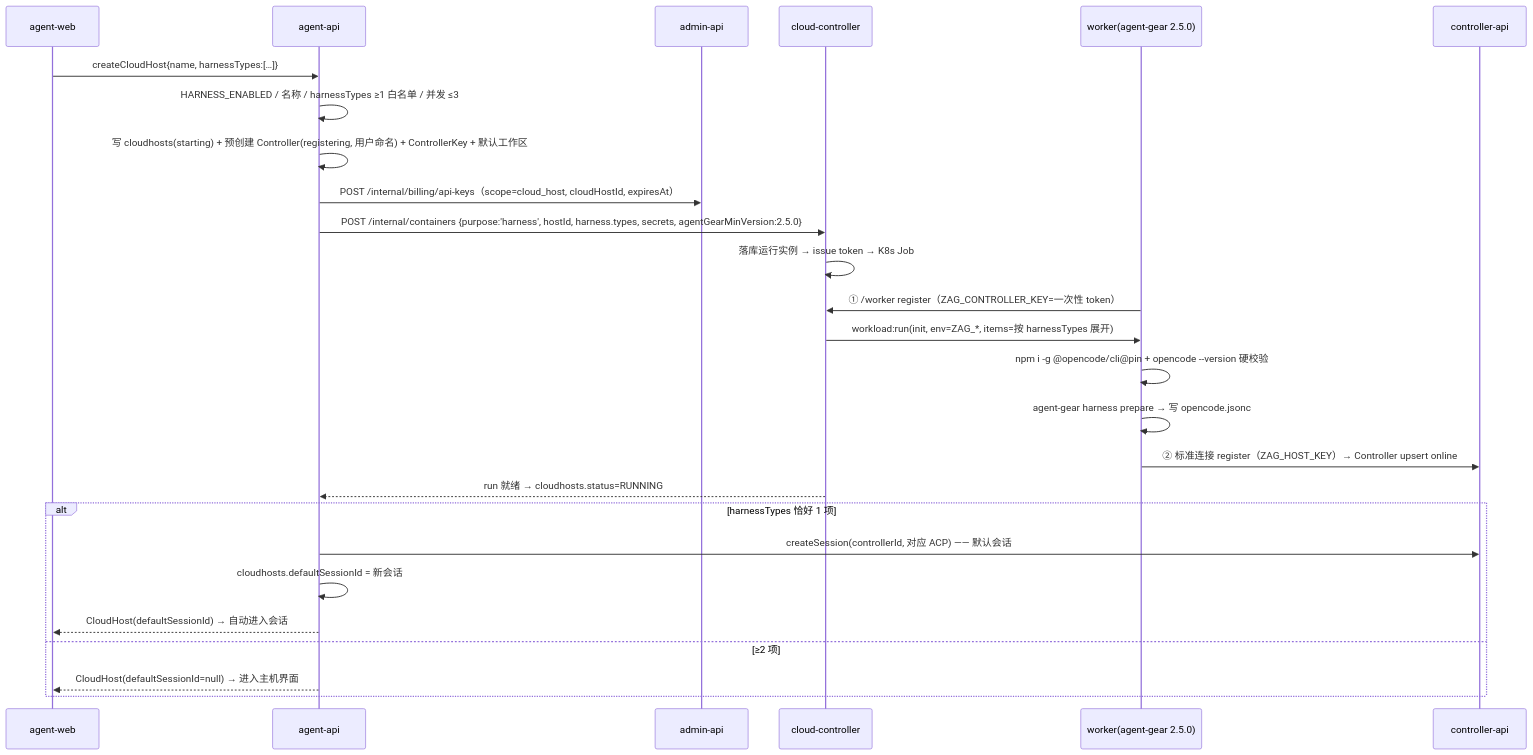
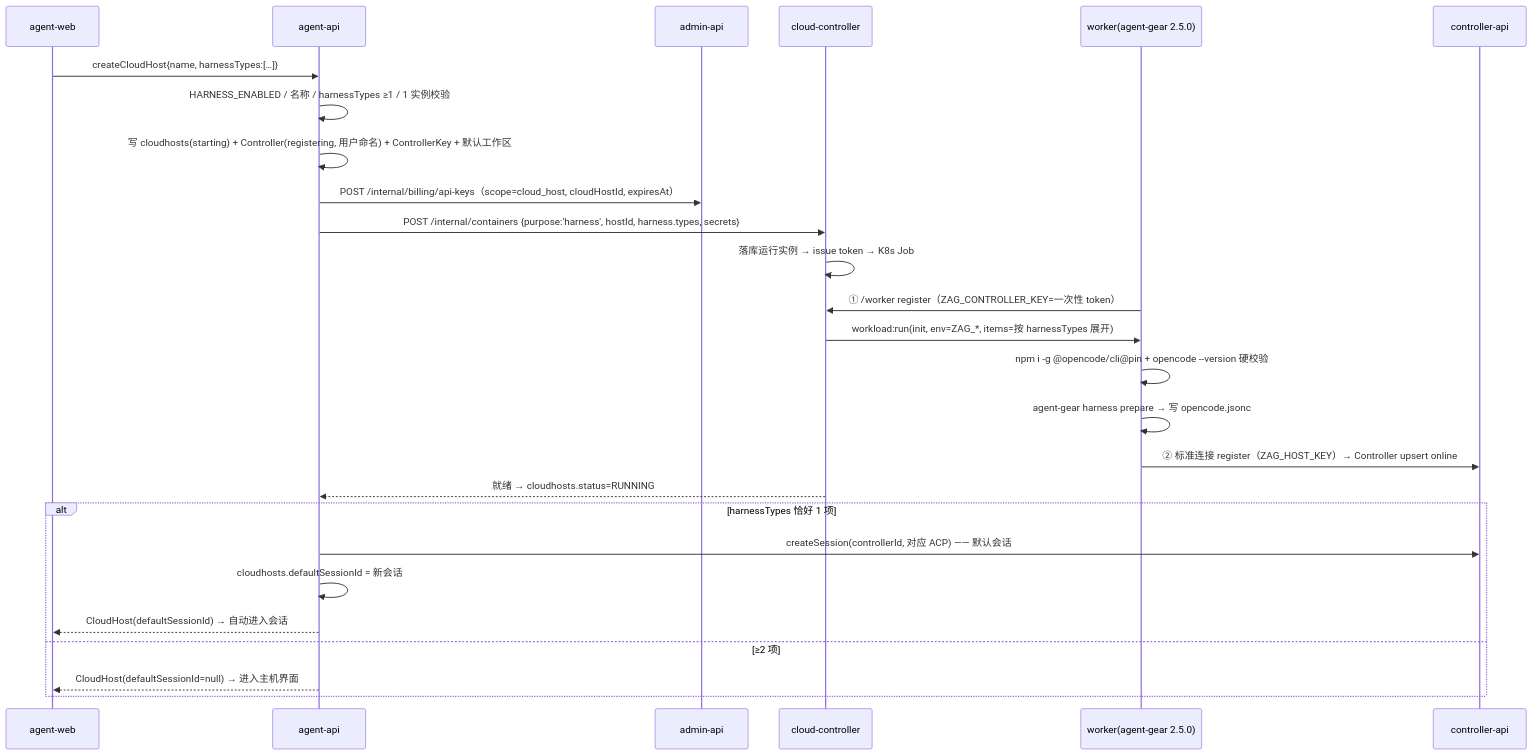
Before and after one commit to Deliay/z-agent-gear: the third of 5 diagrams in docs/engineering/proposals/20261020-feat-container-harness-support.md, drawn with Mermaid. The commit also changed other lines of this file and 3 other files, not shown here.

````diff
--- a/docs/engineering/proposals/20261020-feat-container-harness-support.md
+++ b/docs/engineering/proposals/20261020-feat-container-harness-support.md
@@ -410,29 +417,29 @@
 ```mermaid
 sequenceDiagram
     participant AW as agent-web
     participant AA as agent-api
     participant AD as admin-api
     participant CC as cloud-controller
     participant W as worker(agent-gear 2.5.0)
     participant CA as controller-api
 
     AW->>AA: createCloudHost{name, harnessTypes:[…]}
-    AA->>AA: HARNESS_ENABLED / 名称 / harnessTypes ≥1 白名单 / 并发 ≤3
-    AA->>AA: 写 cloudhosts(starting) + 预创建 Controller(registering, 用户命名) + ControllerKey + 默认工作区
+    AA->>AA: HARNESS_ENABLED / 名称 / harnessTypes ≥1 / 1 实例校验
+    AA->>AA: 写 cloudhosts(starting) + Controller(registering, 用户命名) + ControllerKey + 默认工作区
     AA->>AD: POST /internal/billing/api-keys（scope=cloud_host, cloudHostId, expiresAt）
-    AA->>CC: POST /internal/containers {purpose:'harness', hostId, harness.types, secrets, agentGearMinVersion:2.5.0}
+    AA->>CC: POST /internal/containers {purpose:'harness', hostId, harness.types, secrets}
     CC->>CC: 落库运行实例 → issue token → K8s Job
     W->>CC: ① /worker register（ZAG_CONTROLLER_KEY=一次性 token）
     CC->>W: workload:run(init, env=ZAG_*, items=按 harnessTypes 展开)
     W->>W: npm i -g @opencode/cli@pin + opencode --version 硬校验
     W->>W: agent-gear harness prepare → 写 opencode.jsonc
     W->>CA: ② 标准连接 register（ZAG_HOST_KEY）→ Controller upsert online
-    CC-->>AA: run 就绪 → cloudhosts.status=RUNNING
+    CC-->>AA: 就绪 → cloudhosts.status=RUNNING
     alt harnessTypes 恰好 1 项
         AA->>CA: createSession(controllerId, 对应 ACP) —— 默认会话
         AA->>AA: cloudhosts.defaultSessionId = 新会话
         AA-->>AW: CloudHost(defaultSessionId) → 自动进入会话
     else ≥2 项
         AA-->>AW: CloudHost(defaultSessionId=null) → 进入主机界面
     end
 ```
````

*****

■ WHAT TO PRODUCE ■
Reproduce every record above word for word. Leave the pictures out.

■ TASK SOLUTION ■
Before and after one commit to Deliay/z-agent-gear: the third of 5 diagrams in docs/engineering/proposals/20261020-feat-container-harness-support.md, drawn with Mermaid. The commit also changed other lines of this file and 3 other files, not shown here.

````diff
--- a/docs/engineering/proposals/20261020-feat-container-harness-support.md
+++ b/docs/engineering/proposals/20261020-feat-container-harness-support.md
@@ -410,29 +417,29 @@
 ```mermaid
 sequenceDiagram
     participant AW as agent-web
     participant AA as agent-api
     participant AD as admin-api
     participant CC as cloud-controller
     participant W as worker(agent-gear 2.5.0)
     participant CA as controller-api
 
     AW->>AA: createCloudHost{name, harnessTypes:[…]}
-    AA->>AA: HARNESS_ENABLED / 名称 / harnessTypes ≥1 白名单 / 并发 ≤3
-    AA->>AA: 写 cloudhosts(starting) + 预创建 Controller(registering, 用户命名) + ControllerKey + 默认工作区
+    AA->>AA: HARNESS_ENABLED / 名称 / harnessTypes ≥1 / 1 实例校验
+    AA->>AA: 写 cloudhosts(starting) + Controller(registering, 用户命名) + ControllerKey + 默认工作区
     AA->>AD: POST /internal/billing/api-keys（scope=cloud_host, cloudHostId, expiresAt）
-    AA->>CC: POST /internal/containers {purpose:'harness', hostId, harness.types, secrets, agentGearMinVersion:2.5.0}
+    AA->>CC: POST /internal/containers {purpose:'harness', hostId, harness.types, secrets}
     CC->>CC: 落库运行实例 → issue token → K8s Job
     W->>CC: ① /worker register（ZAG_CONTROLLER_KEY=一次性 token）
     CC->>W: workload:run(init, env=ZAG_*, items=按 harnessTypes 展开)
     W->>W: npm i -g @opencode/cli@pin + opencode --version 硬校验
     W->>W: agent-gear harness prepare → 写 opencode.jsonc
     W->>CA: ② 标准连接 register（ZAG_HOST_KEY）→ Controller upsert online
-    CC-->>AA: run 就绪 → cloudhosts.status=RUNNING
+    CC-->>AA: 就绪 → cloudhosts.status=RUNNING
     alt harnessTypes 恰好 1 项
         AA->>CA: createSession(controllerId, 对应 ACP) —— 默认会话
         AA->>AA: cloudhosts.defaultSessionId = 新会话
         AA-->>AW: CloudHost(defaultSessionId) → 自动进入会话
     else ≥2 项
         AA-->>AW: CloudHost(defaultSessionId=null) → 进入主机界面
     end
 ```
````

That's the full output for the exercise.